Saudi Arabia | Political Context
In June 1917 the coastal city of Aqaba in Jordan becomes the new base for Faisal’s army, renamed the “Arab Northern Army”. Attacks on the Hijaz Railway continue, extending now as far north as southern Jordan. T. E. Lawrence, “Lawrence of Arabia” himself led reconnaissance parties into Syria and made contact with Arab nationalists in Damascus. The spectacular victory of the Egyptian Expeditionary Force (EEF) at the Third Battle of Gaza (Beersheba) in October 1917, and the subsequent British advance into the Jordan Valley, gave renewed impetus to Faisal’s “railway war” further east. Meanwhile, Amir Faisal, with Lawrence as his adviser, had captured the seaport of Wejh (al-Wagh) on the Red Sea, 150 km north of Yanbu. From there, Faisal’s men spent most of 1917 attacking the Hijaz Railway. Small raiding parties blew up sections of track, destroyed bridges, water towers and even some weakly defended railway stations.

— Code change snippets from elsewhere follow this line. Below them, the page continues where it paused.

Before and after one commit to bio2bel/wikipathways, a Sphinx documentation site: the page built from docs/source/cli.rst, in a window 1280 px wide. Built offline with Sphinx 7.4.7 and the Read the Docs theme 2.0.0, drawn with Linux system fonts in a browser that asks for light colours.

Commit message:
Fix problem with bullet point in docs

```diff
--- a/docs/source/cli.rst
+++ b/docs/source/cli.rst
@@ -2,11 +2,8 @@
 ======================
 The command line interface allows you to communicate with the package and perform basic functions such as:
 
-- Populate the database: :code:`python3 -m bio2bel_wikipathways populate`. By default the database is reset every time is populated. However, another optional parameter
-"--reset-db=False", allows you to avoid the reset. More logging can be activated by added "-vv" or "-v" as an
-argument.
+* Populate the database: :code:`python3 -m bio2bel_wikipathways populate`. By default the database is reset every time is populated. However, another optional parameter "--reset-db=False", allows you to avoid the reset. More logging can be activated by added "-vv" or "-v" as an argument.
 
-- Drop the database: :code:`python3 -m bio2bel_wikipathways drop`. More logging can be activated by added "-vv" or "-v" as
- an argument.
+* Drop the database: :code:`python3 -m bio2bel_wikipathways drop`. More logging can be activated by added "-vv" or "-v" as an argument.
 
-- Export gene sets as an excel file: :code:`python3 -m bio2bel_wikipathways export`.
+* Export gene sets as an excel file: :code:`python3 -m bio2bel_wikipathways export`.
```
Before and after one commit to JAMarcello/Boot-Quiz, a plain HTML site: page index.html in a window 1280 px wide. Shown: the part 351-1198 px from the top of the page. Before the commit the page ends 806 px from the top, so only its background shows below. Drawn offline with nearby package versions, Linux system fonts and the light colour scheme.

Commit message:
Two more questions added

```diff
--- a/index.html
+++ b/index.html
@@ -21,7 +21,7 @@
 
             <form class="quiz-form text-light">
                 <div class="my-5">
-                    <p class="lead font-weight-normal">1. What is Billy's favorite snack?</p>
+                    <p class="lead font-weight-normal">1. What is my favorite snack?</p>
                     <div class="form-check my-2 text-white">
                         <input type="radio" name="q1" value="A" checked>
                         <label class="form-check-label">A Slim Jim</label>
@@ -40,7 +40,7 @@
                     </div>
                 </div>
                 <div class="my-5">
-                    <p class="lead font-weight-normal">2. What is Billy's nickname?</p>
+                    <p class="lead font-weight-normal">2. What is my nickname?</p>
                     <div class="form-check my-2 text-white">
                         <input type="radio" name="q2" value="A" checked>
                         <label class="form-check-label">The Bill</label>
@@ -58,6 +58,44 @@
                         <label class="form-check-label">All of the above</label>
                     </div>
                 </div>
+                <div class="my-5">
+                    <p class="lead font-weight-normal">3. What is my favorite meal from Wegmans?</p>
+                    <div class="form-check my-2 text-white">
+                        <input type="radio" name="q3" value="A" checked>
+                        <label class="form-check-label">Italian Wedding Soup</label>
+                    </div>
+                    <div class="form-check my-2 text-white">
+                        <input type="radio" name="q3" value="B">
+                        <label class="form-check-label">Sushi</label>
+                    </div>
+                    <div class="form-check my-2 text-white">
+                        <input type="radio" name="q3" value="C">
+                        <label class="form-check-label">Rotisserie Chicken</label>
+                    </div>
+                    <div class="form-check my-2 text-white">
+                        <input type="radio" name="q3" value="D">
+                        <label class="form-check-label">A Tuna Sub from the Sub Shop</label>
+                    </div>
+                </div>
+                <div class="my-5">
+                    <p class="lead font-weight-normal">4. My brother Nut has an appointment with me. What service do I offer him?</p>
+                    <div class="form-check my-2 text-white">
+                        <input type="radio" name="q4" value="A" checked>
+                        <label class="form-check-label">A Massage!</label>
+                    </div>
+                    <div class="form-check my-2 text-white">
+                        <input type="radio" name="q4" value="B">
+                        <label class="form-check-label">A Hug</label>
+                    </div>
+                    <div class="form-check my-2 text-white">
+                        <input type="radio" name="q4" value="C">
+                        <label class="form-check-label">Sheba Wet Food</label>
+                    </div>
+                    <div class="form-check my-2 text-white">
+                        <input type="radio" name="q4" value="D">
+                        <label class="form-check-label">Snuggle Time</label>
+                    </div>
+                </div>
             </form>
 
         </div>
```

The British, planning to invade Palestine, were keen for the Arab rebels to keep the 12,000 Ottoman troops tied down in Medina (Madinah).